----- Recorded data -----
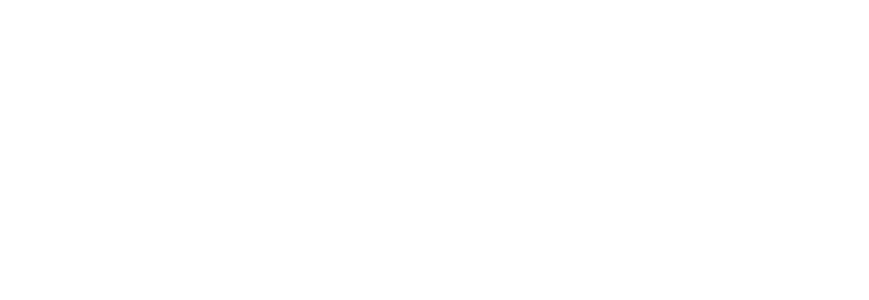
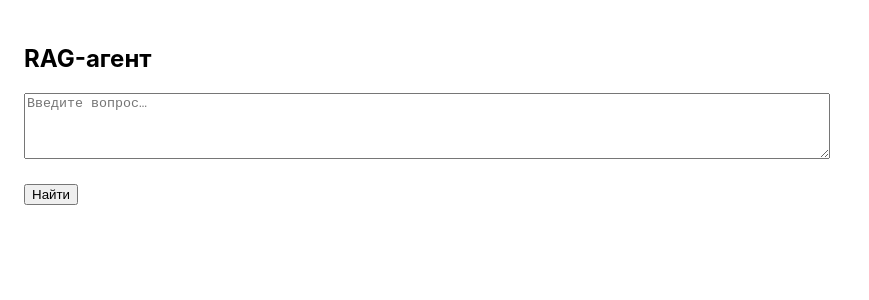
Before and after one commit to Andrefan1406/my_first_site, a React (Create React App) app: page /rag in a window 1280 px wide. Before the commit this address had no page. Shown: the top 300 px of the page, without its empty margins (0-869 px from the left). Built offline with nearby package versions, Linux system fonts and the light colour scheme; no server answers.

Commit message:
add RAG page and route

```diff
--- a/src/App.js
+++ b/src/App.js
@@ -14,6 +14,7 @@
 import ConcreteRequestPage2 from './ConcreteRequestPage2';
 import BLBRequestPage from './BLBRequestPage';
 import ZnbRequestPage from './ZnbRequestPage';
+import RagPage from './RagPage';
 
 
 const App = () => {
@@ -34,6 +35,7 @@
         <Route path="/concrete-request2" element={<ConcreteRequestPage2 />} />
         <Route path="/blbrequest" element={<BLBRequestPage />} />
         <Route path="/znbrequest" element={<ZnbRequestPage />} />
+        <Route path="/rag" element={<RagPage />} />
       </Routes>
     </Router>
   );
--- /dev/null
+++ b/src/RagPage.jsx
@@ -0,0 +1,64 @@
+import React, { useState } from "react";
+
+const API_URL = `${process.env.REACT_APP_RAG_API_URL}/chat`;
+
+const RagPage = () => {
+  const [question, setQuestion] = useState("");
+  const [answer, setAnswer] = useState("");
+  const [loading, setLoading] = useState(false);
+
+  const ask = async () => {
+    if (!question.trim()) return;
+
+    setLoading(true);
+    setAnswer("");
+
+    try {
+      const res = await fetch(API_URL, {
+        method: "POST",
+        headers: { "Content-Type": "application/json" },
+        body: JSON.stringify({ question }),
+      });
+
+      const data = await res.json();
+      setAnswer(data.answer || "Нет ответа");
+    } catch (e) {
+      setAnswer("Ошибка запроса к серверу");
+    } finally {
+      setLoading(false);
+    }
+  };
+
+  return (
+    <div style={{ padding: 24, maxWidth: 800 }}>
+      <h2>RAG-агент</h2>
+
+      <textarea
+        rows={4}
+        style={{ width: "100%" }}
+        placeholder="Введите вопрос…"
+        value={question}
+        onChange={(e) => setQuestion(e.target.value)}
+      />
+
+      <br />
+      <br />
+
+      <button onClick={ask} disabled={loading}>
+        {loading ? "Ищем…" : "Найти"}
+      </button>
+
+      <br />
+      <br />
+
+      {answer && (
+        <div style={{ whiteSpace: "pre-wrap" }}>
+          <strong>Ответ:</strong>
+          <p>{answer}</p>
+        </div>
+      )}
+    </div>
+  );
+};
+
+export default RagPage;
```
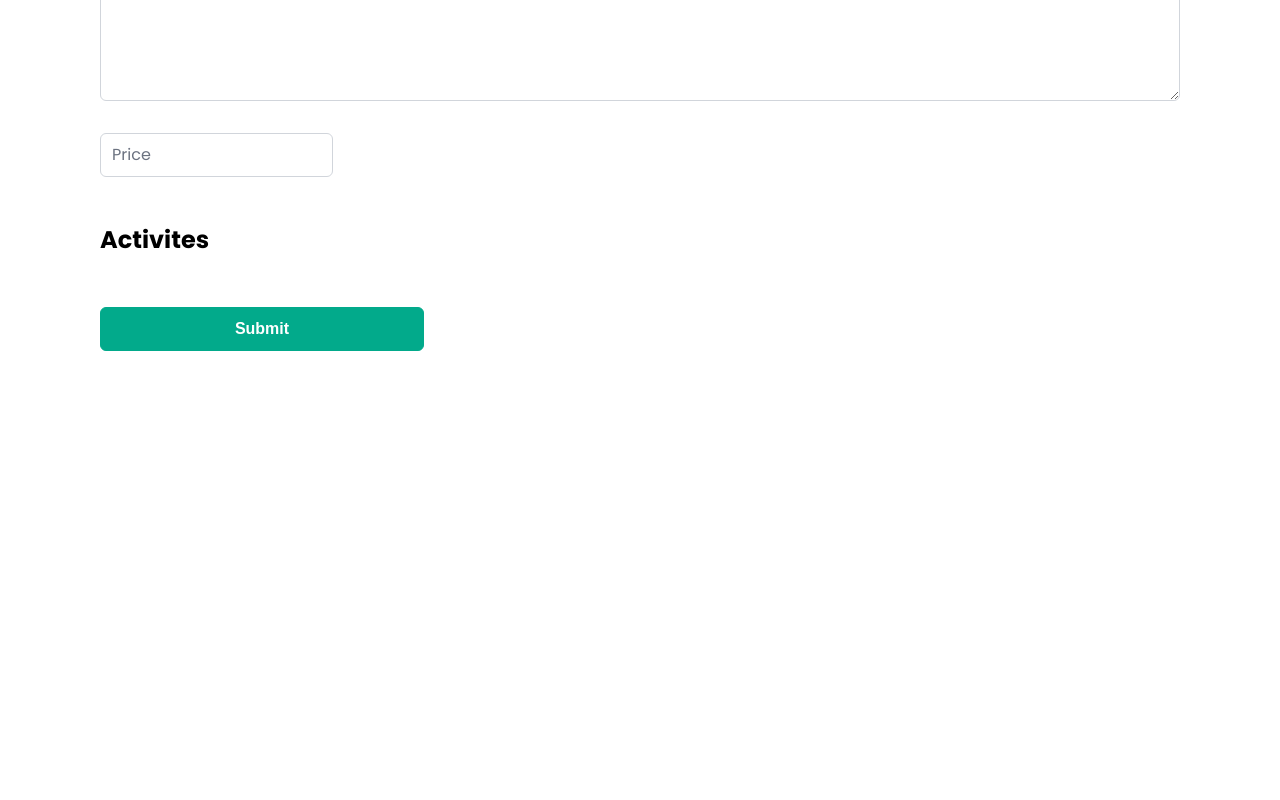
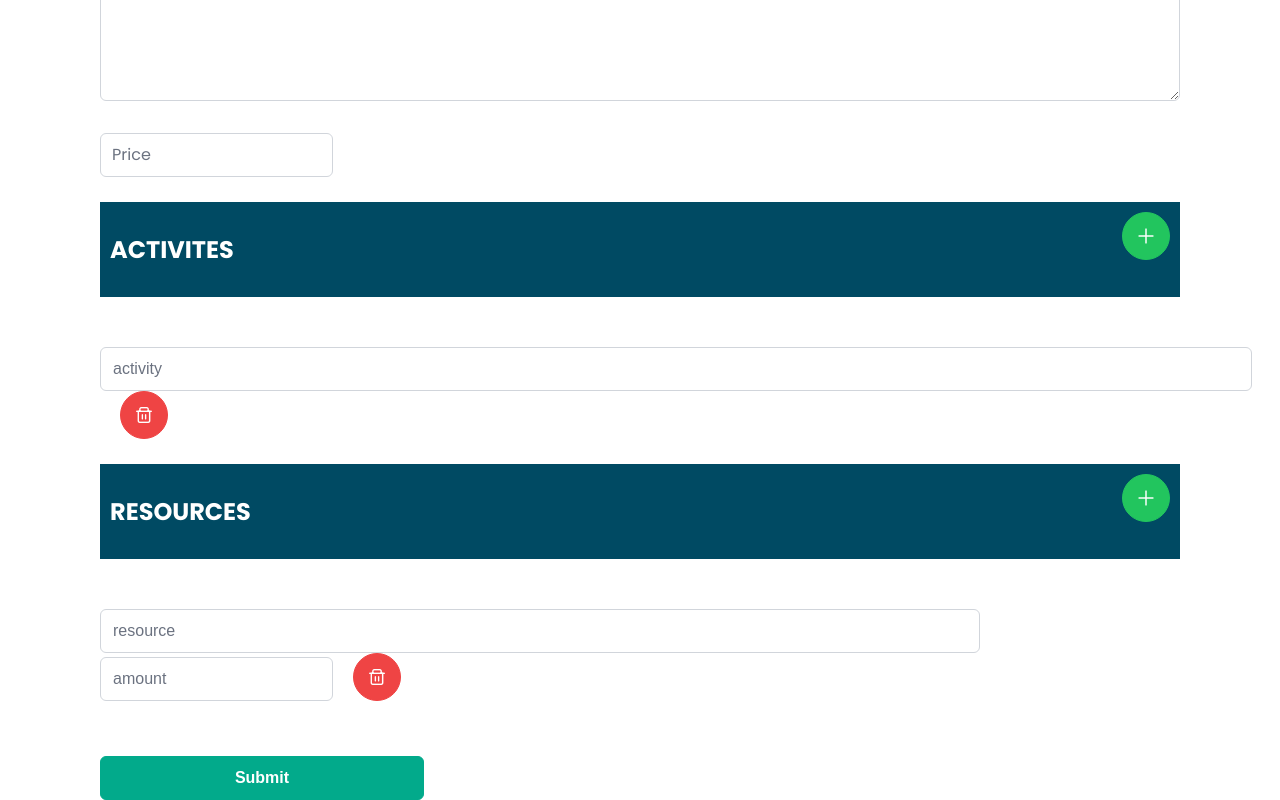
Before and after one commit to ModelHouseIOT/web_iot_model_house_frontend, a Vue app: page /proposal/1 in a window 1280 px wide. Shown: the part 490-1290 px from the top of the page. Before the commit the page ends 841 px from the top, so only its background shows below. Built offline with nearby package versions, Linux system fonts and the light colour scheme; a web font is replaced by a local one.

Commit message:
feat: add proposal connections with service

```diff
--- a/package.json
+++ b/package.json
@@ -20,6 +20,7 @@
   },
   "devDependencies": {
     "@vitejs/plugin-vue": "^4.0.0",
+    "prettier": "^2.8.8",
     "vite": "^4.1.4"
   }
 }
--- a/src/request-service-management/pages/proposal.component.vue
+++ b/src/request-service-management/pages/proposal.component.vue
@@ -1,5 +1,6 @@
   <script>
   import {useField, useForm} from "vee-validate";
+  import {ProposalService} from "@/request-service-management/service/proposal.service";
 
   export default {
     name: "Proposal",
@@ -12,7 +13,71 @@
         value: value,
         value1: value1,
         errorMessage: errorMessage,
+        activities: [''],
+        resources: [''],
+        amounts: [''],
+        proposalService: null,
+        requestId: null,
+        proposalId: null,
       }
+    },
+    created() {
+      this.proposalService = new ProposalService();
+    },
+    methods: {
+      addActivity() {
+        this.activities.push('');
+      },
+      removeActivity(index) {
+        this.activities.splice(index, 1);
+      },
+      addResource() {
+        this.resources.push('');
+        this.amounts.push('');
+      },
+      removeResource(index) {
+        this.resources.splice(index, 1);
+        this.amounts.splice(index, 1);
+      },
+      submitProposal(){;
+        this.requestId = this.$route.params.id;
+        this.proposalService.createProposal(this.requestId, {
+          "description": this.value,
+          "price": this.value1,
+          "status": "PENDING",
+          "isResponse": false
+        }).then(res=>{
+          console.log("PROPOSAL: ", res);
+        this.proposalService.getProposal(this.requestId).then(res=>{
+          this.proposalId = res.data.id;
+          console.log("PROPOSAL ID: ", this.proposalId);
+          this.activities.map(res=>{
+            this.proposalService.createProjectActivity(this.proposalId, {
+              "status": "PENDING",
+              "name": "-",
+              "description": res,
+            }).then(result=>{
+              console.log("ACTIVITY: ", result);
+            })
+          });
+          this.resources.map(res=>{
+            this.proposalService.createProjectResource(this.proposalId, {
+              "description": res,
+              "quantity": 0,
+              "state": "string"
+            }).then(result=>{
+              console.log("RESOURCE: ", result);
+            })
+          });
+        });
+        this.$router.push("/remodeler");
+        });
+
+        // console.log(this.proposalId);
+
+
+
+      },
     }
   }
   </script>
@@ -39,14 +104,34 @@
           </span>
           <div><small id="text-error" class="p-error">{{ errorMessage || '&nbsp;' }}</small></div>
         </div>
-        <h2>Activites</h2>
-<!--        <div v-for="(item, index) in ">-->
-<!--          <InputText type="text" v-model="value" />-->
-<!--        </div>-->
+        <div class="bkg">
+          <h2>Activites</h2>
+          <Button icon="pi pi-plus" @click="addActivity" rounded severity="success"/>
+        </div>
+        <br>
+        <br>
+          <div v-for="(activity, index) in activities" :key="index">
+            <InputText style="width: 144vh;" type="text" v-model="this.activity" placeholder="activity"></InputText>
 
+            <Button class="space" @click="removeActivity(index)" icon="pi pi-trash" severity="danger" rounded/>
+
+            <br><br>
+          </div>
+        <div class="bkg">
+          <h2>Resources</h2>
+          <Button icon="pi pi-plus" @click="addResource" rounded severity="success"/>
+        </div>
+        <br>
+        <br>
+        <div v-for="(resource, index) in resources" :key="index">
+          <InputText style="width: 110vh; margin-right: 20px;" type="text" v-model="this.resource" placeholder="resource"></InputText>
+          <InputNumber type="text" v-model="this.resource" placeholder="amount"></InputNumber>
+          <Button class="space" @click="removeResource(index)" icon="pi pi-trash" severity="danger" rounded/>
+          <br><br>
+        </div>
 
         <Button type="submit" label="Submit" style="background-color:#02AA8B; border-color: #02AA8B;
-              margin-top: 30px; width: 30%;"/>
+              margin-top: 30px; width: 30%;" @click="submitProposal"/>
       </form>
     </div>
   </template>
@@ -60,4 +145,15 @@
   .draft-button {
     margin-top: 10px;
   }
+  .bkg{
+    background-color: #004A63;
+    padding: 10px;
+    text-transform: uppercase;
+    display: flex;
+    justify-content: space-between;
+    color: white;
+  }
+  .space{
+    margin-left: 20px;
+  }
   </style>
--- a/src/request-service-management/service/proposal.service.js
+++ b/src/request-service-management/service/proposal.service.js
@@ -1,15 +1,21 @@
 import http from "@/shared/services/http-common";
-export class RequestService {
+export class ProposalService {
     createProposal(requestId, data) {
         return http.post(`/request/${requestId}/proposal`, data);
     }
     createProjectActivity(proposalId, data){
-        return http.post(`proposal/${proposalId}/project_activity`, data);
+        return http.post(`/proposal/${proposalId}/project_activity`, data);
+    }
+    createProjectResource(proposalId, data){
+        return http.post(`/proposal/${proposalId}/project_resource`, data);
     }
     getProposal(requestId) {
-        return http.post(`/request/${requestId}/proposal`);
+        return http.get(`/request/${requestId}/proposal`);
     }
     getProjectActivity(proposalId){
-        return http.post(`proposal/${proposalId}/project_activity`);
+        return http.get(`/proposal/${proposalId}/project_activity`);
+    }
+    getProjectResource(proposalId){
+        return http.get(`/proposal/${proposalId}/project_resource`);
     }
 }
```
Also changed, not shown: 1 other file (tests, documents, lock files or other folders).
-----
Problem details —
Whichever lines of the material hold the word "import", find and copy them.

Response area —
 import ConcreteRequestPage2 from './ConcreteRequestPage2';
 import BLBRequestPage from './BLBRequestPage';
 import ZnbRequestPage from './ZnbRequestPage';
+import RagPage from './RagPage';
+import React, { useState } from "react";
   import {useField, useForm} from "vee-validate";
+  import {ProposalService} from "@/request-service-management/service/proposal.service";
 import http from "@/shared/services/http-common";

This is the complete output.